The role reversal between parent and child is the last farewell to childhood. You always want your mom or dad to be the ultimate counselor in your corner. No one makes grilled cheese sandwiches like Mom. I'm the one making grilled cheese for Mom now, and I make most of her meals. She doesn't always remember how to do it.
The parent-child relationship
When you have kids, you feel this overwhelming sense of responsibility. You want them to grow up healthy and strong and become independent, to go out into the world and contribute to society. You have this person that you have to keep alive.
When you have a parent with Alzheimer's disease, it's like this Benjamin Button situation where everything is going backward. You try to keep them healthy and active, but you know they are not going to get better.

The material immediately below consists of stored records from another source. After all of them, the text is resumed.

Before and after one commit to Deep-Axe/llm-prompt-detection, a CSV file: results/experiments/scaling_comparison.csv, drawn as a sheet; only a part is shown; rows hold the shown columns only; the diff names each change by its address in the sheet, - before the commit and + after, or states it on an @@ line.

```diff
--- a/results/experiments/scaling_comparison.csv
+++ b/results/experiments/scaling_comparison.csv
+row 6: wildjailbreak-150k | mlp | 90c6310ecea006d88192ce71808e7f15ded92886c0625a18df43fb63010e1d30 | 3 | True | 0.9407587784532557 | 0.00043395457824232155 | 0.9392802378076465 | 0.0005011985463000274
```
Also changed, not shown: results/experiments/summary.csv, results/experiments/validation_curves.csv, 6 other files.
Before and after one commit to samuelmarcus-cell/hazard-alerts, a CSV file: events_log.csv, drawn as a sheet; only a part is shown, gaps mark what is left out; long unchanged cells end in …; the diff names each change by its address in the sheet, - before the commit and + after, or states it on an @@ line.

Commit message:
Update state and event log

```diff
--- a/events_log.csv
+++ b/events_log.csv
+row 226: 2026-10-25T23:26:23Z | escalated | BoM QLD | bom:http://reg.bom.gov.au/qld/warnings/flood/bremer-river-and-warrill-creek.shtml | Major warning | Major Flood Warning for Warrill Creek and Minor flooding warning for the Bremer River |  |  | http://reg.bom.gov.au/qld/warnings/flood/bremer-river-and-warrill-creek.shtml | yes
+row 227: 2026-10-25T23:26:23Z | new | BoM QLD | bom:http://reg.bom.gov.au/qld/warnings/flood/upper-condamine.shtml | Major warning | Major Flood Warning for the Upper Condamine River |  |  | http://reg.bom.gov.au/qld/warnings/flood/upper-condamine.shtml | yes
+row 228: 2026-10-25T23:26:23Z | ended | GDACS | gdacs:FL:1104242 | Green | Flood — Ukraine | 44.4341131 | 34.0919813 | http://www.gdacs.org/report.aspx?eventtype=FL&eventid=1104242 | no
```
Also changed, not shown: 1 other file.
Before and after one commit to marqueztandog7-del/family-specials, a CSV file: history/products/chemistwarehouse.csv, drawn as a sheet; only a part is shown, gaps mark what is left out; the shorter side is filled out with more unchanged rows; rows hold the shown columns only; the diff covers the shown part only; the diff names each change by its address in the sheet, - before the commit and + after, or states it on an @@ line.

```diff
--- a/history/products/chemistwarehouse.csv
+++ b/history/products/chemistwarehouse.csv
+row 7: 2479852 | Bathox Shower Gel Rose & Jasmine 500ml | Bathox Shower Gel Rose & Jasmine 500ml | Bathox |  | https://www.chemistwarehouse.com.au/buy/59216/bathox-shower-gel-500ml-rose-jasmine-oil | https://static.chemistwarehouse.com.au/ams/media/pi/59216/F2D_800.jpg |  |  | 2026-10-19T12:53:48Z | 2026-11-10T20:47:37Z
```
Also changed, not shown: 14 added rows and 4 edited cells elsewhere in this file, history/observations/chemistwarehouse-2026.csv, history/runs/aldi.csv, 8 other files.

Maybe they will plateau for a while, but the decline is inevitable. You have to change your goal. Independence can't be it. Your parent has already contributed to society, and you are standing right there or sitting reading this.
Becoming more dependent with Alzheimer's
Your parent with Alzheimer's disease is becoming more dependent, not less. The more my mom forgets, the more I have to remember. I have set up Alexa to remind her to take her pills. She tells Alexa to stop and still doesn't take her pills. She got distracted. Her show wasn't over or was just starting, or her puzzle on her iPad wasn't done yet. I have to check if she took her pills. So far, I haven't had to administer her meds. She can still do that, but it is getting more confusing for her.
Medication management with Alzheimer's
I got her to start filling her weekly pill box with her am and pm daily meds on Sunday. She used to start her box whenever she got to it. Sometimes her week started on Wednesday. It got way too confusing when she started missing days more often. Starting on Sunday every week made it easier for me. It was a battle at first. She was confident and swore she knew what she was doing, that she had been doing this for years. I asked her to help me to help her. She was doing it for me. This way, we could both be happy and know, not just her.
I have a power of attorney, so I can talk to whomever I need to talk to, but it's usually enough for my mom to tell the pharmacist what she needs and to let them talk to me on speakerphone. I get the notifications for refills on my phone now. Mom rarely answers her phone. It's usually scammers these days, anyway.
My mom wants to ride a bike this summer. I may be reteaching her. I taught my kids. I have looked into it, and they do make adult training wheels. They will be non-negotiable.
Are you a male caregiver to a loved one with Alzheimer's disease?